Today’s post is part of our series on How to Survive Life After Microsoft Office. For the complete story, you can download the Life After Office ebook here. Read our introduction post: “How to Survive Life After Office: A Quick Introduction” or our posts on the best way to adjust to Google Slides or Google Docs.
New to Google Drive after a life of Microsoft Office? In today’s blog post, we’ll be taking a look at how to manage your files without the “documents” folder.
Google Drive On the Desktop vs. the Web
Google Drive is a web application. It is also a mobile app for Android and iOS, and it is a desktop application for Mac and PC. Don’t worry; it’s not as confusing as it sounds. The Google Drive desktop app works much like Dropbox or Box.net in that it allows you to create a Google Drive folder on your computer that syncs to Google Drive on the web. Any changes you make to your documents in Google Drive anywhere are effectively replicated to any other computer that has the Gdrive desktop app. The same folder lives everywhere at once, once again proving that any computer can be your computer so long as it has a Google Drive app and you sign into your Google account. There are some minor differences between the cloud-based and local versions of Google Drive, so we compare Gdrive on the web and Gdrive on the desktop here.
Collaboration: Don’t Email a Copy, Share It
Google Drive doesn’t just make it possible for you to access the same, always up-to-date version of your files on any computer—you can give the same access to anyone else, too. Put more simply, you don’t have to email a copy of your latest Word Doc, Excel spreadsheet or PowerPoint deck to a coworker, let them edit it, then send you back their version. Instead, you can simply share your files with Google Drive. Gdrive sharing simply sends a link to one of your Google Drive files to anyone you wish. When they click the link, they can access the original file in Google Drive, make comments and changes, and all of these edits are instantly visible and available to you (and anyone else you’ve shared the file with). You can even share whole Google Drive folders, and you can carefully control who can merely view files, who can comment on them, who can edit them and who can further share them with others. Because you aren’t sending a copy of a file, you never have to worry about resolving different versions from different collaborators into a final product. And because you are sending a link to a file, rather than an actual file, you aren’t constrained by file sizes when sharing documents. Got a PowerPoint presentation with huge images, videos and sound effect embedded? No worries, Google drive can share with even the most overloaded inboxes without getting blocked by an email filter.

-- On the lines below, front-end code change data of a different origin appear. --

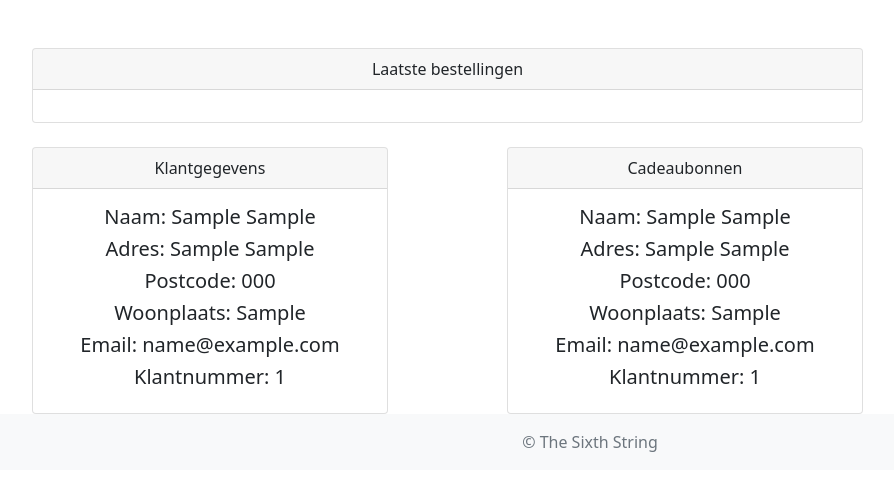
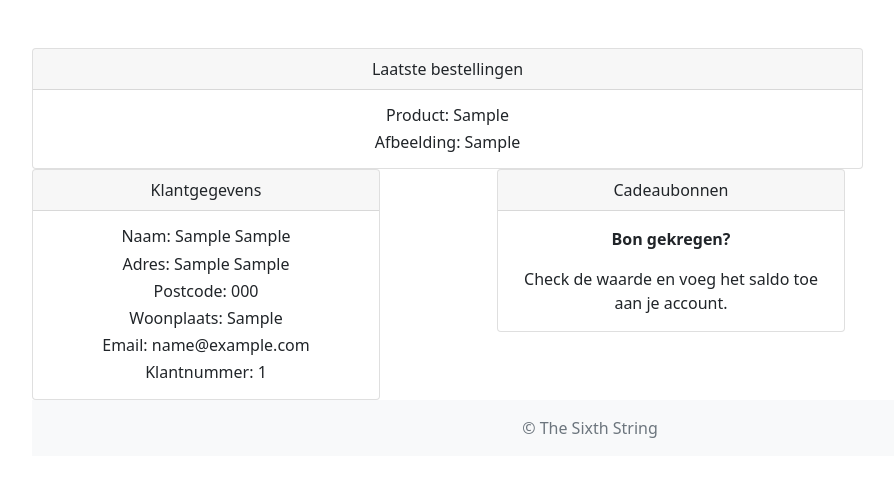
Before and after one commit to ICTDTBDWb/tss-webshop, a PHP site: page /account/index.php in a window 1280 px wide. Shown: the part 126-617 px from the top of the page, without its empty margins (50-944 px from the left). Run offline with PHP 8.4, Linux system fonts and the light colour scheme; tables that the repository leaves empty hold one stand-in row (values such as "Sample post"); some libraries are stand-ins or nearby versions.

Commit message:
laaste aanpassingen

```diff
--- a/application/account/models.php
+++ b/application/account/models.php
@@ -20,3 +20,21 @@ class Klant {
         $this->id = $id;
     }
 }
+
+class Laatstebestelling {
+    public $bestelling_id;
+    public $product_naam;
+    public $product_foto_pad;
+    public $product_foto_naam;
+    public $besteldatum;
+    public $klant_id;
+
+    public function __construct($bestelling_id, $product_naam, $product_foto_pad, $product_foto_naam, $besteldatum, $klant_id) {
+        $this->bestelling_id = $bestelling_id;
+        $this->product_naam = $product_naam;
+        $this->product_foto_pad = $product_foto_pad;
+        $this->product_foto_naam = $product_foto_naam;
+        $this->besteldatum = $besteldatum;
+        $this->klant_id = $klant_id;
+    }
+}
--- a/application/account/overzicht.php
+++ b/application/account/overzicht.php
@@ -15,6 +15,38 @@ function queryKlanten() {
     $klanten = $database->query("SELECT * FROM klanten")->get();
     return $klanten;
 }
+
+function queryLaatstebestellingen($klantId) {
+    $database = new DatabaseManager();
+    // SQL-query
+    $laatstebestellingen = $database->query("SELECT
+                b.klant_id AS klant_id,
+                b.id AS bestelling_id,
+                p.naam AS product_naam,
+                m.pad AS product_foto_pad,
+                m.naam AS product_foto_naam,
+                b.besteldatum
+            FROM
+                tss.bestellingen b
+            INNER JOIN
+                tss.bestelling_regels br ON b.id = br.bestelling_id
+            INNER JOIN
+                tss.producten p ON br.product_id = p.id
+            INNER JOIN
+                tss.product_media pm ON p.id = pm.product_id
+            INNER JOIN
+                tss.media m ON pm.media_id = m.id
+            WHERE
+            b.klant_id = $klantId
+            ORDER BY
+                b.besteldatum DESC
+            LIMIT 10")->get();
+    $laatstebestelling = new Laatstebestelling($laatstebestellingen[0]['bestelling_id'],$laatstebestellingen[0]['product_naam'], $laatstebestellingen[0]['product_foto_pad'], $laatstebestellingen[0]['product_foto_naam'],$laatstebestellingen[0]['besteldatum'],$laatstebestellingen[0]['klant_id']);
+    return $laatstebestelling;
+}
+
+
+
 function SluitVerbinding($connection) {
     $connection = null;
 }
--- a/public/account/index.php
+++ b/public/account/index.php
@@ -18,19 +18,23 @@
 
 <div class="container mt-5 text-center">
     <div class="row">
+        <?php $laatstebestelling = queryLaatstebestellingen(1);?>
         <!-- Laatste bestellingen sectie -->
         <div class="col-md-9">
             <div class="card">
-
+                <!-- Laatste bestellingen sectie -->
                 <div class="card-header">
                     Laatste bestellingen
                 </div>
                 <div class="card-body">
+                    <h6 class="card-text"><?php echo "Product: ".$laatstebestelling->product_naam; ?></h6>
+                    <h6 class="card-text"><?php echo "Afbeelding: ".$laatstebestelling->product_foto_pad; ?></h6>
 
+                    <!-- Andere klantgegevens indien nodig -->
                 </div>
             </div>
         </div>
-            </div>
+    <br>
         <br>
     <div class="row">
         <?php $klant = queryKlant(1);?>
@@ -42,12 +46,12 @@
                     Klantgegevens
                 </div>
                 <div class="card-body">
-                            <h5 class="card-title"><?php echo "Naam: ".$klant->voornaam; ?> <?php echo ($klant->achternaam); ?></h5>
-                            <h5 class="card-title"><?php echo "Adres: ".$klant->straat; ?> <?php echo ($klant->huisnummer); ?></h5>
-                            <h5 class="card-title"><?php echo "Postcode: ".$klant->postcode; ?></h5>
-                            <h5 class="card-title"><?php echo "Woonplaats: ".$klant->woonplaats; ?></h5>
-                            <h5 class="card-title"><?php echo "Email: ".$klant->email; ?></h5>
-                            <h5 class="card-title"><?php echo "Klantnummer: ".$klant->id; ?></h5>
+                    <h6 class="card-text"><?php echo "Naam: ".$klant->voornaam; ?> <?php echo ($klant->achternaam); ?></h6>
+                    <h6 class="card-text"><?php echo "Adres: ".$klant->straat; ?> <?php echo ($klant->huisnummer); ?></h6>
+                    <h6 class="card-text"><?php echo "Postcode: ".$klant->postcode; ?></h6>
+                    <h6 class="card-text"><?php echo "Woonplaats: ".$klant->woonplaats; ?></h6>
+                    <h6 class="card-text"><?php echo "Email: ".$klant->email; ?></h6>
+                    <h6 class="card-text"><?php echo "Klantnummer: ".$klant->id; ?></h6>
                     <!-- Andere klantgegevens indien nodig -->
                 </div>
             </div>
@@ -60,12 +64,8 @@
                     Cadeaubonnen
                 </div>
                 <div class="card-body">
-                            <h5 class="card-title"><?php echo "Naam: ".$klant->voornaam; ?> <?php echo ($klant->achternaam); ?></h5>
-                            <h5 class="card-title"><?php echo "Adres: ".$klant->straat; ?> <?php echo ($klant->huisnummer); ?></h5>
-                            <h5 class="card-title"><?php echo "Postcode: ".$klant->postcode; ?></h5>
-                            <h5 class="card-title"><?php echo "Woonplaats: ".$klant->woonplaats; ?></h5>
-                            <h5 class="card-title"><?php echo "Email: ".$klant->email; ?></h5>
-                            <h5 class="card-title"><?php echo "Klantnummer: ".$klant->id; ?></h5>
+                    <p class="card-text"><strong>Bon gekregen?</strong></p>
+                    <p class="card-text">Check de waarde en voeg het saldo toe aan je account.</p>
                     <!-- Andere klantgegevens indien nodig -->
                 </div>
             </div>
```
Lines whose indentation alone changed are shown as unchanged.
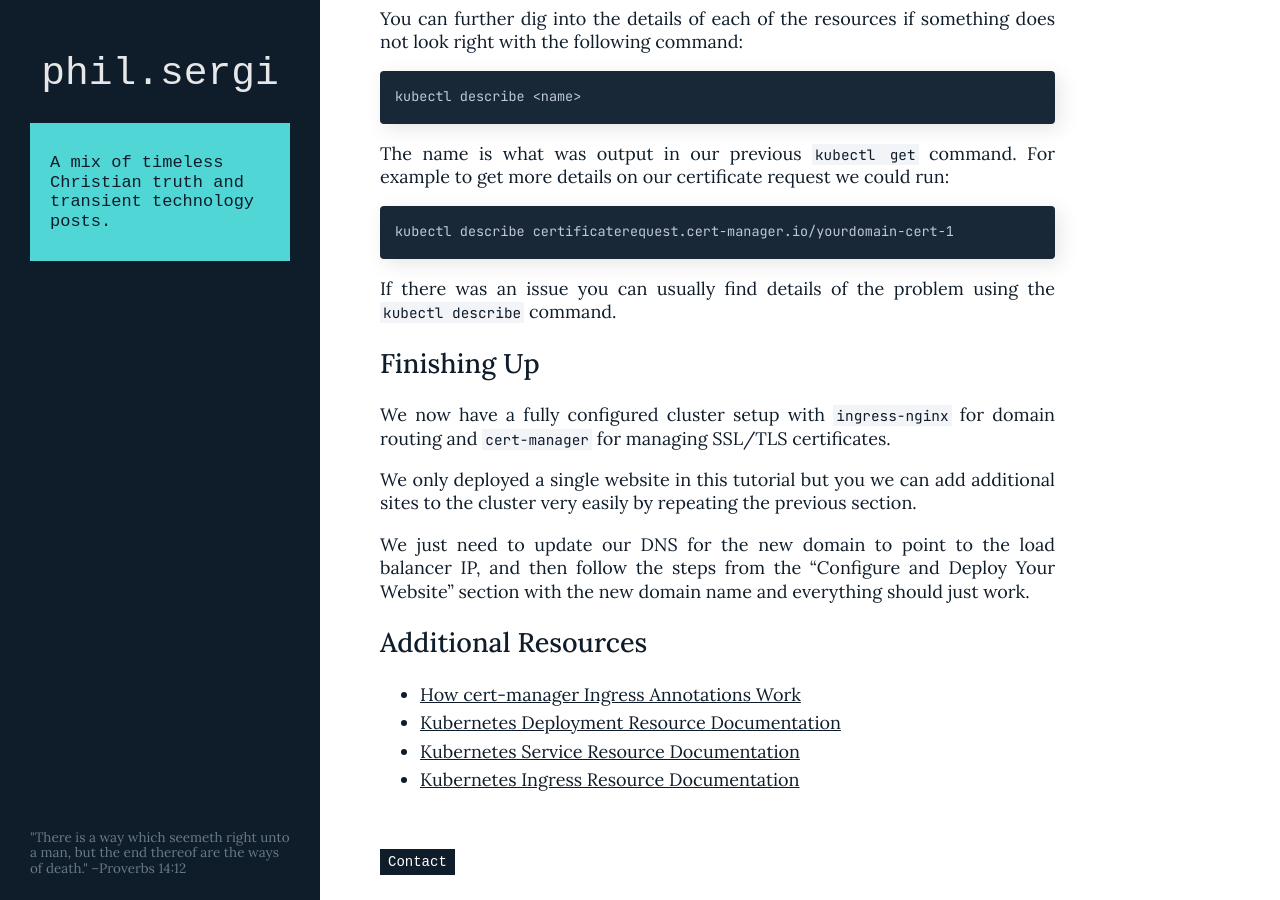
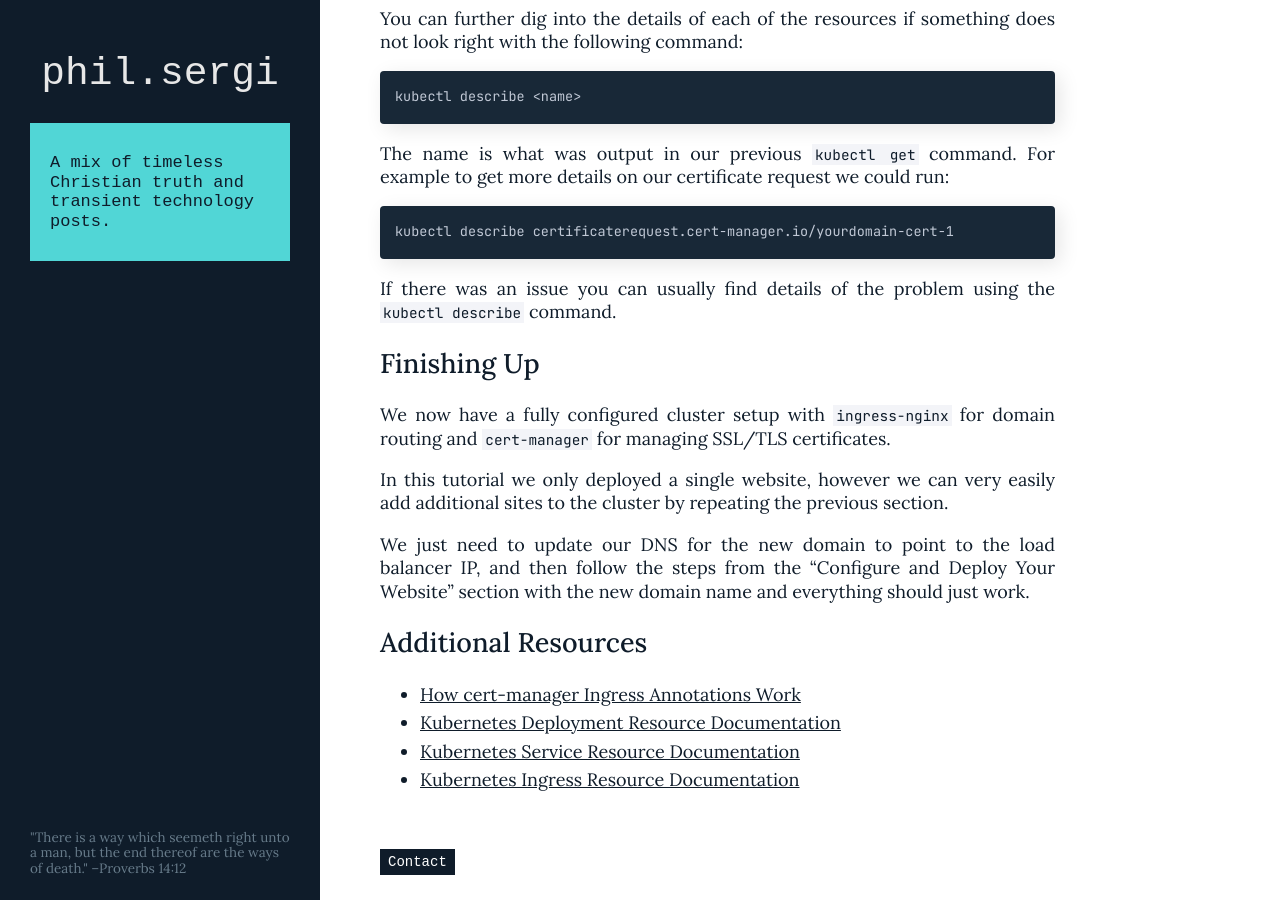
Before and after one commit to psergi/psergi.github.io, a Jekyll site: the page built from _posts/2024-02-06-setting-up-a-kubernetes-cluster-with-let-s-encrypt.md, in a window 1280 px wide and 900 px high, scrolled down 14273 px. Built offline with Jekyll 4.4.1, drawn with Linux system fonts in a browser that asks for light colours.

Commit message:
Post edit

```diff
--- a/_posts/2024-02-06-setting-up-a-kubernetes-cluster-with-let-s-encrypt.md
+++ b/_posts/2024-02-06-setting-up-a-kubernetes-cluster-with-let-s-encrypt.md
@@ -560,7 +560,7 @@ If there was an issue you can usually find details of the problem using the `kub
 
 We now have a fully configured cluster setup with `ingress-nginx` for domain routing and `cert-manager` for managing SSL/TLS certificates.
 
-We only deployed a single website in this tutorial but you we can add additional sites to the cluster very easily by repeating the previous section.
+In this tutorial we only deployed a single website, however we can very easily add additional sites to the cluster by repeating the previous section.
 
 We just need to update our DNS for the new domain to point to the load balancer IP, and then follow the steps from the "Configure and Deploy Your Website" section with the new domain name and everything should just work.
 
```
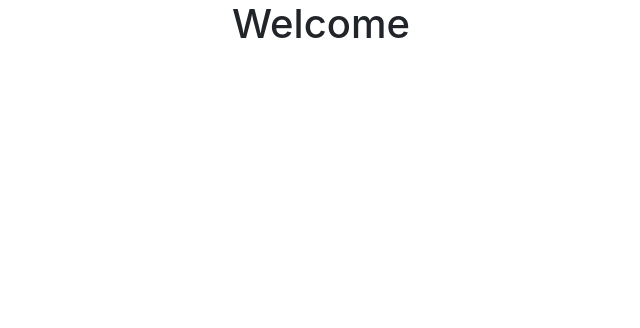
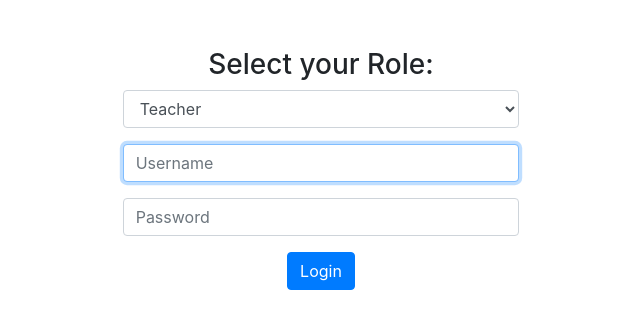
Before and after one commit to polito-se2-2020-team6/PULSeBS, a React (Create React App) app in the folder client/: page / in a window 1280 px wide. Shown: the top 328 px of the page, without its empty margins (319-959 px from the left). Built offline with nearby package versions, Linux system fonts and the light colour scheme.

Commit message:
feat: add LoginPage [PULSEBS-45]

```diff
--- a/client/package.json
+++ b/client/package.json
@@ -10,6 +10,7 @@
     "jest-cli": "^26.6.3",
     "moment": "^2.29.1",
     "react": "^17.0.1",
+    "react-bootstrap": "^1.4.0",
     "react-dom": "^17.0.1",
     "react-router-dom": "^5.2.0",
     "react-scripts": "4.0.0",
--- a/client/src/App.js
+++ b/client/src/App.js
@@ -1,15 +1,39 @@
 import React from "react";
 import "./App.css";
 // import { withRouter } from "react-router-dom";
+import LoginForm from "./components/LoginPage";
+import { AuthContext } from "./auth/AuthContext";
+import { USERS } from "./data/fakeUsers";
 
 class App extends React.Component {
+  constructor(props) {
+    super(props);
+    this.state = {
+      users: USERS,
+    };
+  }
+  login = (username, password, role) => {
+    console.log(username, password, role);
+    this.state.users.map((e) => {
+      if (e.role === role && e.email === username && e.pass === password) {
+        return console.log("find");
+      }
+    });
+  };
+
   render() {
+    const value = {
+      // authUser: this.state.authUser,
+      // authErr: this.state.authErr,
+      loginUser: this.login,
+      logoutUser: this.logout,
+    };
     return (
-      <>
+      <AuthContext.Provider value={value}>
         <div className="App">
-          <h1>Welcome</h1>
+          <LoginForm />
         </div>
-      </>
+      </AuthContext.Provider>
     );
   }
 }
--- /dev/null
+++ b/client/src/auth/AuthContext.js
@@ -0,0 +1,3 @@
+import React from "react";
+
+export const AuthContext = React.createContext({ authUser: {} });
--- /dev/null
+++ b/client/src/components/LoginPage.js
@@ -0,0 +1,109 @@
+import React from "react";
+import {
+  Form,
+  FormGroup,
+  Col,
+  Button,
+  FormControl,
+  Container,
+  Row,
+} from "react-bootstrap";
+import { ROLES } from "../data/consts";
+import { AuthContext } from "../auth/AuthContext";
+
+class LoginForm extends React.Component {
+  constructor(props) {
+    super(props);
+    this.state = {
+      username: "",
+      password: "",
+      role: ROLES.TEACHER,
+      //   submitted: false,
+      //   error: "",
+      //   has_error: false,
+    };
+  }
+
+  handleInputChange = (event) => {
+    const target = event.target;
+    const value = target.value;
+    const name = target.name;
+
+    this.setState({
+      [name]: value,
+    });
+  };
+
+  handleSubmit = (event, onLogin) => {
+    event.preventDefault();
+    onLogin(this.state.username, this.state.password, this.state.role);
+  };
+
+  render() {
+    return (
+      <AuthContext.Consumer>
+        {(context) => (
+          <Container fluid className="center center mt-5">
+            <Row>
+              <Col md={{ span: 4, offset: 4 }}>
+                <h3> Select your Role: </h3>
+
+                <Form
+                  method="POST"
+                  onSubmit={(event) =>
+                    this.handleSubmit(event, context.loginUser)
+                  }
+                >
+                  <FormGroup>
+                    <select
+                      className="form-control"
+                      role={this.state.role}
+                      onChange={this.handleInputChange}
+                      name="role"
+                    >
+                      <option value="teacher">Teacher</option>
+                      <option value="student">Student</option>
+                      <option value="teacher">Booking Manager</option>
+                      <option value="student">Support Officer</option>
+                    </select>
+                  </FormGroup>
+                  <FormGroup>
+                    <FormControl
+                      type="text"
+                      id="username"
+                      name="username"
+                      placeholder="Username"
+                      value={this.state.username}
+                      onChange={this.handleInputChange}
+                      required
+                      autoFocus
+                    />
+                  </FormGroup>
+                  <FormGroup>
+                    <FormControl
+                      type="password"
+                      id="password"
+                      name="password"
+                      placeholder="Password"
+                      value={this.state.password}
+                      onChange={this.handleInputChange}
+                      required
+                    />
+                  </FormGroup>
+
+                  <FormGroup>
+                    <Button variant="primary" type="submit" color="primary">
+                      Login
+                    </Button>
+                  </FormGroup>
+                </Form>
+              </Col>
+            </Row>
+          </Container>
+        )}
+      </AuthContext.Consumer>
+    );
+  }
+}
+
+export default LoginForm;
--- /dev/null
+++ b/client/src/data/consts.js
@@ -0,0 +1,4 @@
+export const ROLES = {
+  TEACHER: "teacher",
+  STUDENT: "student",
+};
--- /dev/null
+++ b/client/src/data/fakeUsers.js
@@ -0,0 +1,16 @@
+export const USERS = [
+  {
+    id: 1,
+    name: "Teacher1",
+    email: "teacher@polito.it",
+    pass: "123",
+    role: "teacher",
+  },
+  {
+    id: 2,
+    name: "Student1",
+    email: "student@polito.it",
+    pass: "123456",
+    role: "student",
+  },
+];
```
Also changed, not shown: 1 other file (tests, documents, lock files or other folders).
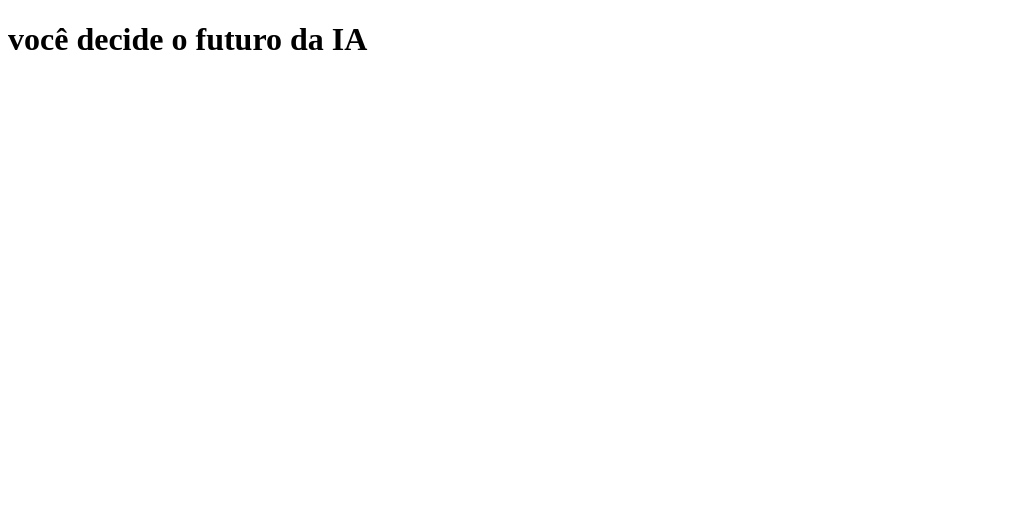
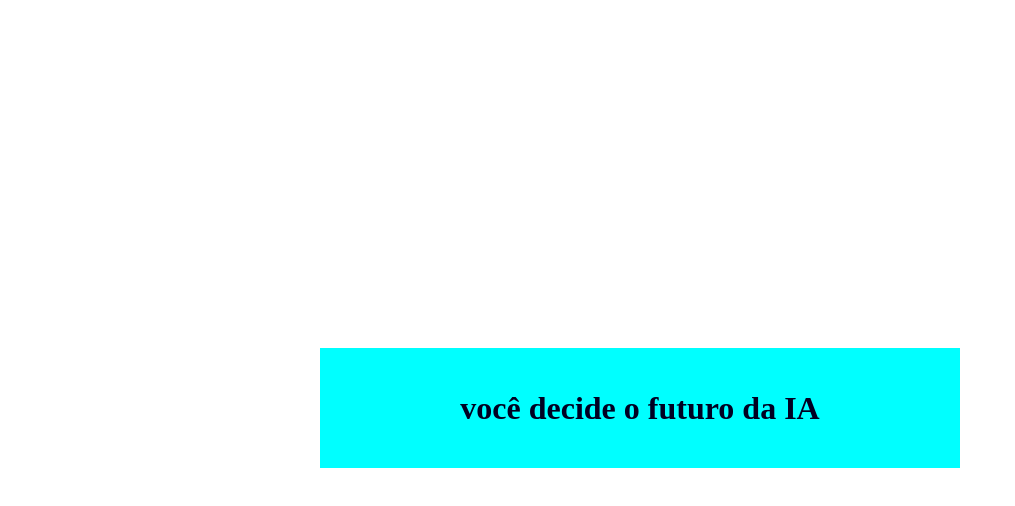
Before and after one commit to Cleiton2222222222222/miss-o-IA, a plain HTML site: page index.html in a window 1280 px wide. Shown: the whole page, without its empty margins (0-1015 px from the left). Drawn offline with Linux system fonts and the light colour scheme.

Commit message:
Add files via upload

```diff
--- a/script.js
+++ b/script.js
@@ -80,10 +80,7 @@ function mostrarAlternativas(){
  for(const alternativa of perguntaAtual.alternativas){
 const botaoAlternativas = document.createElement(button)
 botaoAlternativas.textcontent = alternativa.texto;
-botaoAlternativa.addEventlistner("click", function(){
-atual++;
-mostrarpergunta();
-})
+botaoAlternativa.addEventlistner("click",()=>respostaSelecionada(alternativa))
 caixaAlternativas.appendChild(botaoAlternativas);
  }
 }
--- a/style.css
+++ b/style.css
@@ -1,7 +1,26 @@
 :root{
---cor-fundo:#;
---cor-principal:#;
---cor-secundaria:#;
---cor-destaque:#;
---cor-texto:#;
+--cor-fundo:#ffffff;
+--cor-principal:#00ffff;
+--cor-secundaria:#3455;
+--cor-destaque:#000022;
+--cor-texto:#455557;
 }
+
+body{
+background-color:var(--cor-fundo);
+color:var(--cor-texto);
+display: flex;
+justify-content: center;
+align-items: center;
+min-height:100vh;
+}
+.caixa-principal{
+background-color:var(--cor-principal) ;
+width:90%;
+max-width: 600px;
+text-align: center;
+padding: 20px;
+}
+h1{
+    color:var(--cor-destaque);
+}
```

Yes, There is an Offline GDrive
Contrary to what you may have heard, it is entirely possible to use Google Drive without an Internet connection. Either with the Google Chrome web browser or the Gdrive desktop app, whatever versions of your Google Drive files was current when your device lost web access are still available, even offline. You can view any of your files offline, and edit any Google Docs, Sheets or Slides even without a web connection. When you finally regain Internet access, you changes will simply resync with the “official” copy of your Google Drive data on the web.
Google Drive File Versions: The “Undo” Button on Steroids
So what if you (or a collaborator) make changes to a Google Doc, Sheet or Slide that you don’t want to keep? No worries; Gdrive supports revision histories for your files. Edits made to your Google Drive files can be rolled back in a few easy steps.
Remember Where You Left It: Make GDrive Your Default Location
Still using your copy of Microsoft Office and Google Drive at the same time? (Probably for as long as IT will let you get away with it.) Then you’ll want to make sure you’re saving all your Office files where Gdrive can protect, sync and share them. If you’ve got the Gdrive desktop app, you can make Google Drive your default document location so that Word, Excel and PowerPoint all automatically save their files in your Gdrive folder.
If you’re still sorting through some trust issues with using Google Drive, you can put your mind to ease by clicking here to learn more about why Google Drive is an application you can rely on to safely store your documents, whatever they may be.
For the entire story on surviving life after Office, download the complete eBook below: